● **YOUR ASSIGNMENT**: Lines, not repeats, are what count: give the number of lines below that hold "these", and nothing more.

● **INPUT RECORDS**:
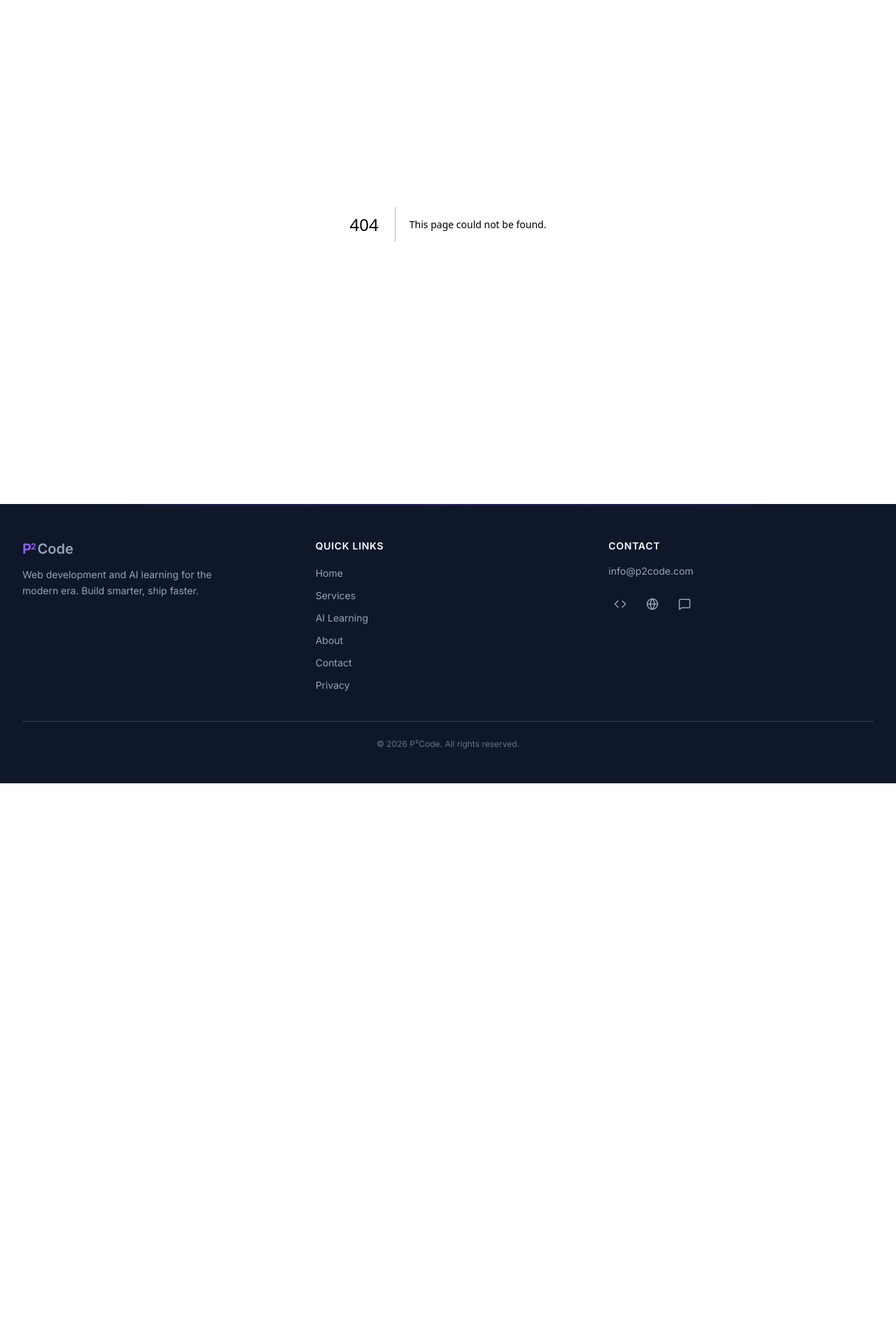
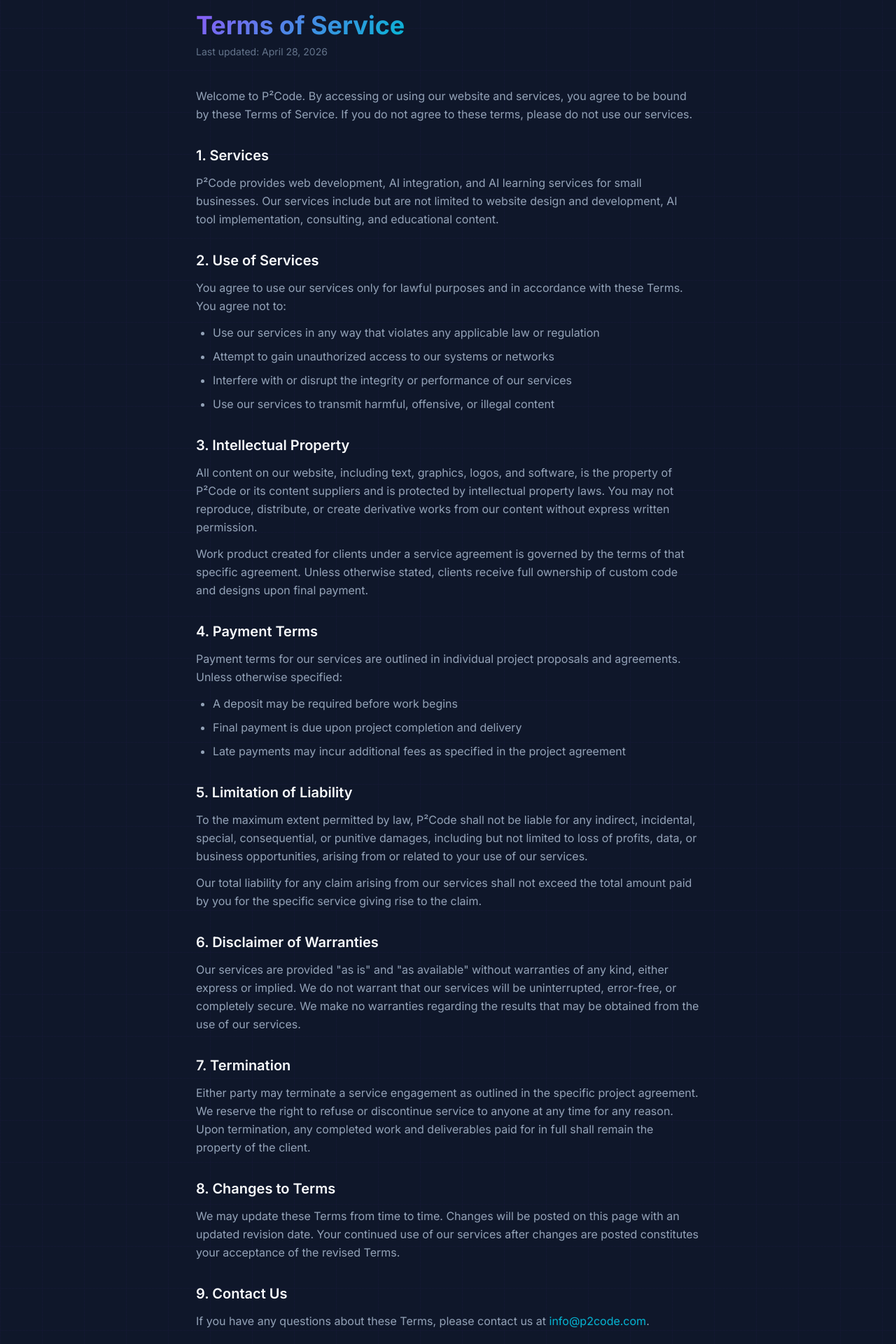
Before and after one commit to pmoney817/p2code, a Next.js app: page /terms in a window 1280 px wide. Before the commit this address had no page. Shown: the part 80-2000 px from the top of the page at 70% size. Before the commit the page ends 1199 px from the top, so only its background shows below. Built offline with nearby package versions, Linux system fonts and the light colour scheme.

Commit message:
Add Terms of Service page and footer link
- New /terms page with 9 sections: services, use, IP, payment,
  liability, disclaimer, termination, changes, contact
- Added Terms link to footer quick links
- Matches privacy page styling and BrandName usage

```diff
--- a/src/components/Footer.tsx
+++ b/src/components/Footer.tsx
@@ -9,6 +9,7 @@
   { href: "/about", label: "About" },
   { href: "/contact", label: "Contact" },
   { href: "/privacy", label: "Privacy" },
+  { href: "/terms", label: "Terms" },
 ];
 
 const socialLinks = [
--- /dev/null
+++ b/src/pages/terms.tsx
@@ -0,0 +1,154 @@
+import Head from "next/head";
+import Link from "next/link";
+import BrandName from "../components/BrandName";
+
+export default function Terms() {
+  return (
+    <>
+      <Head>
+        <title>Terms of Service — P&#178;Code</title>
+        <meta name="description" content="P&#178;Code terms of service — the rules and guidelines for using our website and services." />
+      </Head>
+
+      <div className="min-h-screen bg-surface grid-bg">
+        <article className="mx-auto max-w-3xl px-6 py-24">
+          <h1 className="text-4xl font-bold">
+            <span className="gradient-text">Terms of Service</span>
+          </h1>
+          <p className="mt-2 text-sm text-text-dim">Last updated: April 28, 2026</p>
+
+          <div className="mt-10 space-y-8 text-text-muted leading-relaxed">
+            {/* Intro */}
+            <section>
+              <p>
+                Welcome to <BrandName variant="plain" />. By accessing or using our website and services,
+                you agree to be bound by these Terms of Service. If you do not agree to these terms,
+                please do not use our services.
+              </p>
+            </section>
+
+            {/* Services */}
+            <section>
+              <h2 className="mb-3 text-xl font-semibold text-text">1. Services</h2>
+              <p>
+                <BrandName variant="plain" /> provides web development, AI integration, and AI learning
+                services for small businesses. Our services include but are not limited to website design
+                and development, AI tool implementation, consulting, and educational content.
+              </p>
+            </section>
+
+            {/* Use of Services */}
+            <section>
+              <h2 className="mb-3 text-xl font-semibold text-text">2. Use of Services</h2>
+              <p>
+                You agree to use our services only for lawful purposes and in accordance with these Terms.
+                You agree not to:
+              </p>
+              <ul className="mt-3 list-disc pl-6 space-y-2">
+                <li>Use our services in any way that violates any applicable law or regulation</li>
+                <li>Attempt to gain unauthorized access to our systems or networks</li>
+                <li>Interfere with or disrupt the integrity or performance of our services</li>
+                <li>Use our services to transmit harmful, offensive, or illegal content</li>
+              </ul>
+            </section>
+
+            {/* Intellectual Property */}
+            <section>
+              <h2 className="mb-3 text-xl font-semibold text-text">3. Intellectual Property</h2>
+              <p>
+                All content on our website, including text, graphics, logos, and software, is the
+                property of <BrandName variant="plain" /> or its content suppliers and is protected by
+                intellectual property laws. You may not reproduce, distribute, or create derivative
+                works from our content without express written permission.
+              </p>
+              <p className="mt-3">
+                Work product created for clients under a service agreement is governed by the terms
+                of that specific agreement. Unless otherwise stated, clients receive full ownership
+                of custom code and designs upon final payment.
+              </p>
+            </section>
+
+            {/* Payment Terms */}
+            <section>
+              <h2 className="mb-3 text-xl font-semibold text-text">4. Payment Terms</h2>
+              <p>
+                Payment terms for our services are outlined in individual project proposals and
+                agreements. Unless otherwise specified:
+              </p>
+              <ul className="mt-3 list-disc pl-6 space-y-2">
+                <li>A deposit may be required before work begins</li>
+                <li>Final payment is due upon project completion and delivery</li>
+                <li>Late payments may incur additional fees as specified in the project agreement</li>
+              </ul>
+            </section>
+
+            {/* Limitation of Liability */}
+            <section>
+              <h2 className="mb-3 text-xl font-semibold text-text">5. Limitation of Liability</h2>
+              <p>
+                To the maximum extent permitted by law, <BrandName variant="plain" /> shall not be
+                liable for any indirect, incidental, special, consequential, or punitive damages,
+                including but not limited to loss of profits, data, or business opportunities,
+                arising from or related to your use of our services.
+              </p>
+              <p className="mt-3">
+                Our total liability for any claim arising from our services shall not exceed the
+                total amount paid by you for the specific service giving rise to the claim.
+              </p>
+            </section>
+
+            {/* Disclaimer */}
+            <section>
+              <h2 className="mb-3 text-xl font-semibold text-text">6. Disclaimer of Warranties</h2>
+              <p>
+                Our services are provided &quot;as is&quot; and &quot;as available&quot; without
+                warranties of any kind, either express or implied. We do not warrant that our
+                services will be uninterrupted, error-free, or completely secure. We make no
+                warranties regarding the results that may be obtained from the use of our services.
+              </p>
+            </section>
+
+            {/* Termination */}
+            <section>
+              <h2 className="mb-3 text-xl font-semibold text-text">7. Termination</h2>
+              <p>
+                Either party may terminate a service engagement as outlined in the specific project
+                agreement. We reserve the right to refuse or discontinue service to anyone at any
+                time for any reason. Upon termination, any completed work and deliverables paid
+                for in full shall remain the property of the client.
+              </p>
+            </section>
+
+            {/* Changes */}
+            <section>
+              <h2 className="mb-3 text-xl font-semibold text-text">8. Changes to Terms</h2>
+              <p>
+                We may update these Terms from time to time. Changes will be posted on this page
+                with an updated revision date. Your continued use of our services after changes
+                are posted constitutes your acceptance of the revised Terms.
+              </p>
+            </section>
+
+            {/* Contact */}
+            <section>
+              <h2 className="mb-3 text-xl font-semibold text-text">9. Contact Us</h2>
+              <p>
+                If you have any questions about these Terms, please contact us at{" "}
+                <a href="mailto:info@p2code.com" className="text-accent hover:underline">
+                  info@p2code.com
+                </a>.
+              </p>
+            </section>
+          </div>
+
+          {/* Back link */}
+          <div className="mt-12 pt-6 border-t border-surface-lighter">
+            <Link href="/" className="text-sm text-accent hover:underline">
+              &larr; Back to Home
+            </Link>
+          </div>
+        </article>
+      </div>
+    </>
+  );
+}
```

● **ANSWER TO THIS PROBLEM**: 4